DESCRIPTION OF THE TASK -
Find how many lines below hold "documentation", then state that number by itself.

=== Begin Enclosure ===

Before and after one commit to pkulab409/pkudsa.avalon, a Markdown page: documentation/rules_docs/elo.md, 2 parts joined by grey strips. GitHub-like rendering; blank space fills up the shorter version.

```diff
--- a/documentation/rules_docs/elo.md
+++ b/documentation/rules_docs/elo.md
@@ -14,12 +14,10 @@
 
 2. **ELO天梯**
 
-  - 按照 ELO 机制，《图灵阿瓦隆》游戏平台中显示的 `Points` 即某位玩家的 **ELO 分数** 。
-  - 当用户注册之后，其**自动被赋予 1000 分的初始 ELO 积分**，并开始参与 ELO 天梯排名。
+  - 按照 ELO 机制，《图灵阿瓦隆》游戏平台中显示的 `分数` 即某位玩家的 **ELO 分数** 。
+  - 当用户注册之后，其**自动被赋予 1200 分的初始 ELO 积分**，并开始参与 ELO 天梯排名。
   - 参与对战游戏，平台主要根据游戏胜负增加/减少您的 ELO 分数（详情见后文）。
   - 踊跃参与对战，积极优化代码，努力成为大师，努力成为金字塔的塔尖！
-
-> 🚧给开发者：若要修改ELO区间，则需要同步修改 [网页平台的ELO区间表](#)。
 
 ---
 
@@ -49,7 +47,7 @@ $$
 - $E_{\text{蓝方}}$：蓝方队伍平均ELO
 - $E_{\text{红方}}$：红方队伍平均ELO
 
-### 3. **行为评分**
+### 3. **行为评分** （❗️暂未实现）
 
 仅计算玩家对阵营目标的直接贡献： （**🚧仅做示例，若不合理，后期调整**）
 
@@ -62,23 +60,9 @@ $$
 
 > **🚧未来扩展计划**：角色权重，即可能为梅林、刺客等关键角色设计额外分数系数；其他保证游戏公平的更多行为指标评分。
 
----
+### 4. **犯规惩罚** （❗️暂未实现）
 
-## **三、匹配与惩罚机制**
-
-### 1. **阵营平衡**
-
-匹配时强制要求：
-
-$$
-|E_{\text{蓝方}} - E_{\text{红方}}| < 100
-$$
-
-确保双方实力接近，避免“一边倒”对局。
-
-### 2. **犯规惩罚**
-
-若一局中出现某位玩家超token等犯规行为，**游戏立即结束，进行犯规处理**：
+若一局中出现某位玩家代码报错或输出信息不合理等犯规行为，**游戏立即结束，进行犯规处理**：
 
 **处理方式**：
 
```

=== End Enclosure ===

ANSWER BOX -
3